Art Heroes - Southworth & Hawes Photography

Some of the most inspiring (and oldest) photography was done by the photography firm of Southworth & Hawes  ( Albert Sands Southworth (1811–1894) and Josiah Johnson Hawes (1808–1901).  They were primary active between from 1843-1863 in Boston.

These guys really amaze me. I love the way they arrange their subjects. The sitters seem a lot more real then most of the Victorian photography I've seen before. They photographed some of the most famous people of the time including Louisa May Alcott, Harriet Beecher Stowe, Oliver Wendell Holmes, Ralph Waldo Emerson and Daniel Webster. But the daguerreotypes that really stand out for me are the everyday people...the "unidentified" people.

Unidentified Child, circa 1850
The Henry Wadsworth Longfellow Family, 1849

"The artist, even in photography, must go beyond discovery and the knowlege of facts; he must create and invent truths and produce new developments of facts. "
--A.S. Southworth, 1870
Death of Pain (first public administered Ether anesthesia)1847

Rollin Heber Neal

Ralph Waldo Emerson, 1857

Alice Mary Hawes, 1852

"Learn to look and see the difference under different lights in the same faces. Learn to see the fine points in every face, for the plainest faces in the world are human faces, belonging to human beings... "
--A. S. Southworth, 1873
Unidentified Girl with Ringlets, circa 1850's
Unidentified Woman, circa 1850
Unidentified Dead Child, Circa 1855

"In the nice production of light and shade which is the perfection of modelling, the Daguerreotype will be found to surpass the Artist's best efforts, being capable of representing independently, action, expression, and character to a great extent; and in some instances approaches very nearly, if it does not equal these higher branches, thus developing beauty in grace of motion and in repose, which is the first object and the supreme law of all Art."
--A.S. Southworth, 1855

Two Women Posed with a Chair, ca. 1850 
Unidentified Woman, 1852
Laura Bridgman, 1855

Winchester Family Tomb, Mount Auburn Cemetery, circa 1853

Unidentified Girl, 1850
Winter Portrait with Fur Coat and Gloves

Unidentified Child, 1850

Of course this is only a tiny bit of work by Southwork & Hawes. You can find more in the book, "Young America: The Daguerreotypes of Southworth & Hawes. You can also see more Photographs in this flickr set from the George Eastman House.

I hope these daguerreotypes have inspired you as much as they inspire me. 

Now, I'm off to work on a custom portrait...

Creepy Vintage Halloween Masks are here!

It is that time of year again. The time to look back at all the scary covered faces of yesteryear. I love these things. The more handmade the better. There is just something so right about all the awkwardness of these costumes. They feel real. They feel genuine. They feel good.

I did include some pretty ones too.
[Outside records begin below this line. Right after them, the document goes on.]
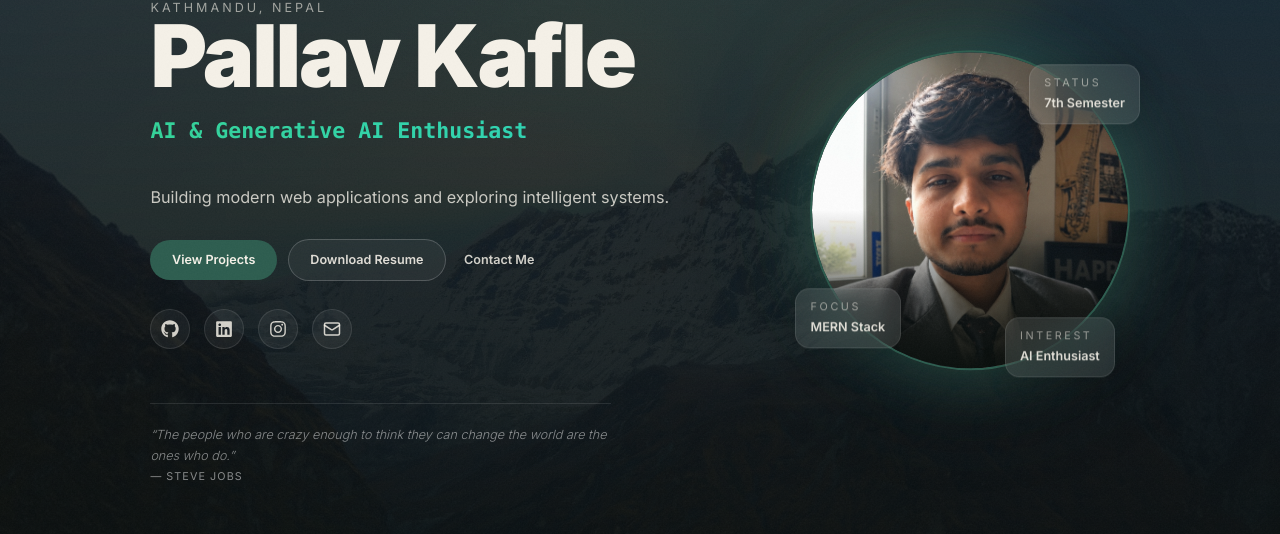
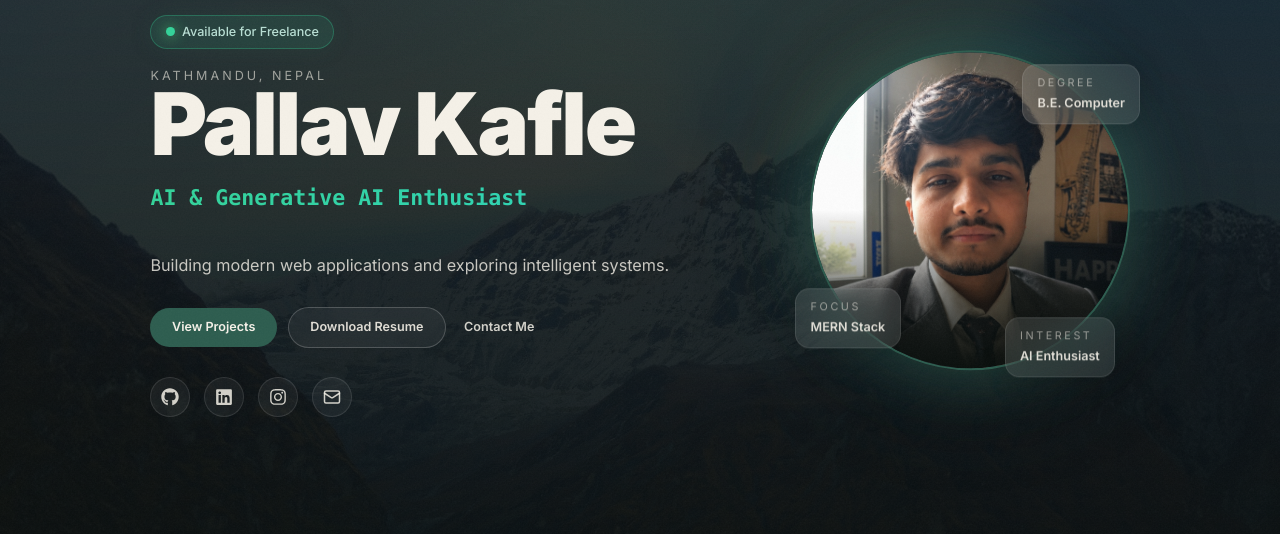
Before and after one commit to pallavkafle/myPORTFOLIO, a Next.js app: page / in a window 1280 px wide. Shown: the part 242-776 px from the top of the page. Built offline with nearby package versions, Linux system fonts and the light colour scheme; no server answers.

Commit message:
content: remove stale text and generic quotes

```diff
--- a/components/sections/Education.tsx
+++ b/components/sections/Education.tsx
@@ -44,7 +44,7 @@ export default function Education() {
             <p className="mt-2 text-lg text-text/80">B.E. Computer Engineering</p>
 
             <div className="mt-5 flex flex-wrap gap-3 text-sm text-text/70">
-              <span className="rounded-full border border-white/10 bg-black/25 px-4 py-2">7th Semester</span>
+              <span className="rounded-full border border-white/10 bg-black/25 px-4 py-2">Currently Enrolled</span>
               <span className="rounded-full border border-white/10 bg-black/25 px-4 py-2">Expected Graduation: 2084 B.S.</span>
             </div>
 
--- a/components/sections/Hero.tsx
+++ b/components/sections/Hero.tsx
@@ -115,19 +115,6 @@ export default function Hero() {
               ))}
             </div>
 
-            <motion.div
-              initial={{ opacity: 0 }}
-              animate={{ opacity: 1 }}
-              transition={{ delay: 1.2, duration: 1 }}
-              className="mt-10 max-w-lg border-t border-white/10 pt-6"
-            >
-              <p className="text-sm leading-relaxed font-light italic text-white/50">
-                &ldquo;The people who are crazy enough to think they can change the world are the ones who do.&rdquo;
-              </p>
-              <p className="mt-1 text-xs tracking-widest text-white/50 uppercase">
-                — Steve Jobs
-              </p>
-            </motion.div>
           </motion.div>
         </motion.div>
 
@@ -162,8 +149,8 @@ export default function Hero() {
                 transition={{ duration: 0.5, delay: 0.8 }}
                 className="absolute -right-3 top-4 hidden rounded-2xl border border-white/10 bg-white/10 px-4 py-3 text-sm text-text/90 shadow-[0_0_24px_rgba(0,0,0,0.2)] backdrop-blur-xl md:block"
               >
-                <p className="text-xs uppercase tracking-[0.24em] text-text/55">Status</p>
-                <p className="mt-1 font-semibold">7th Semester</p>
+                <p className="text-xs uppercase tracking-[0.24em] text-text/55">Degree</p>
+                <p className="mt-1 font-semibold">B.E. Computer</p>
               </motion.div>
 
               <motion.div
--- a/lib/data/certificates.ts
+++ b/lib/data/certificates.ts
@@ -17,7 +17,7 @@ export const certificates: Certificate[] = [
   {
     provider: "Broadway Infosys",
     title: "Generative AI & Large Language Models",
-    meta: "Currently Pursuing | Expected: Soon",
+    meta: "Currently Pursuing",
     verify: null,
     completed: false
   },
```
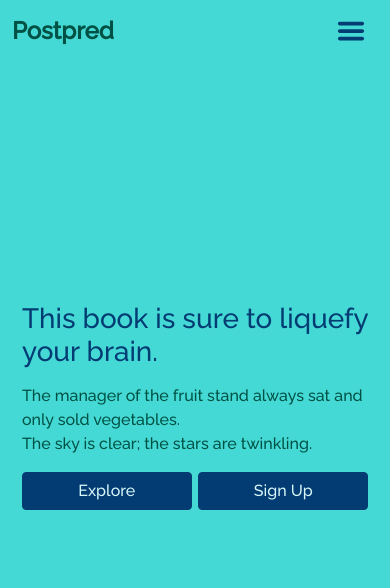
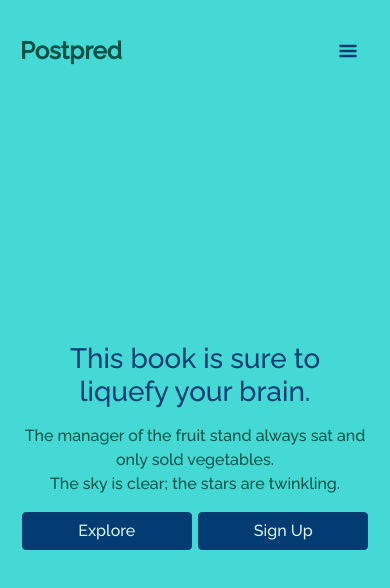
Before and after one commit to floydfdes/app-hobbynest, a React (Create React App) app: page / in a window 390 px wide. Shown: the top 588 px of the page. Built offline with nearby package versions, Linux system fonts and the light colour scheme.

Commit message:
UI changes.

```diff
--- a/src/App.scss
+++ b/src/App.scss
@@ -30,7 +30,7 @@
 }
 h1,
 h2 {
-  color: var(--secondary-color);
+  color: var(--secondary-color) !important;
   margin: 0px !important;
 }
 
@@ -67,6 +67,9 @@ h2 {
     align-items: center;
     padding: 0px 10px;
     margin-top: -20% !important;
+    &-mobile-center {
+      text-align: center;
+    }
   }
   .mobile-grid {
     display: grid !important;
--- a/src/components/Layout/styles.scss
+++ b/src/components/Layout/styles.scss
@@ -30,9 +30,10 @@
 //   background-color: var(--fourth-color);
 // }
 .navbar-light .navbar-toggler {
-  color: var(--secondary-color) !important;
+  color: transparent !important;
   border: none !important;
   &-icon {
+    width: 20px;
     background-image: url(../../assets/images/menu.svg) !important;
   }
 }
@@ -79,14 +80,15 @@
   background-color: var(--secondary-color) !important;
   color: var(--primary-color) !important;
 }
-// @media screen and (max-width: 900px) {
-//   .navbar-fixed-top-mobile {
-//     position: fixed;
-//     top: 0%;
-//     background-color: var(--fifth-color);
-//     z-index: 999;
-//   }
-// }
+@media screen and (max-width: 900px) {
+  .navbar-fixed-top-mobile {
+    // position: fixed;
+    // top: 0%;
+    // background-color: var(--fifth-color);
+    // z-index: 999;
+    padding: 20px !important;
+  }
+}
 
 #basic-navbar-nav {
   font-weight: 900;
--- a/src/components/Main/Main.jsx
+++ b/src/components/Main/Main.jsx
@@ -3,7 +3,7 @@ import React from "react";
 function Main() {
   return (
     <div className="row main-page mx-0">
-      <div>
+      <div className="main-page-mobile-center">
         <h1 className="main-page-heading my-3">
           This book is sure to liquefy your brain.
         </h1>
```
I always attempt a really pretty mask/costume every year but they seem to end up being more of a wabi sabi finish. But that is OK right? It is just Halloween. So get out there, make what you can and have tons of fun.

Little wicked Witch via tissueclouds

Clara Bow and a scary clown mask via Carbonated
Love the laughing girl via
Ok so this not a vintage one but isn't this Owl mask from Martha Stewart perfect?
Love this Bird make via Costumerism
Creepy kids via Shorpy

Which animal is this? via thanatosdotnet
Black or white circa 1911 via shorpy
Amazing Victorian Mask/Hat via VintageGal
Classic Skeleton...done extra creepy style...via Carbonated
What will you be this year?

Beautiful Animation...Descendants

After spending the last couple of weekends in the woods, I really appreciate this wonderful animation, Descendants, I came across on ImageMakers. I love the emotions really good story can bring up. Enjoy. And thank you, Heiko Van der Scherm & Patrick S. Cunningham for creating it. I love the creepyness of it.  More about the making of it here.

Descendants on Vimeo.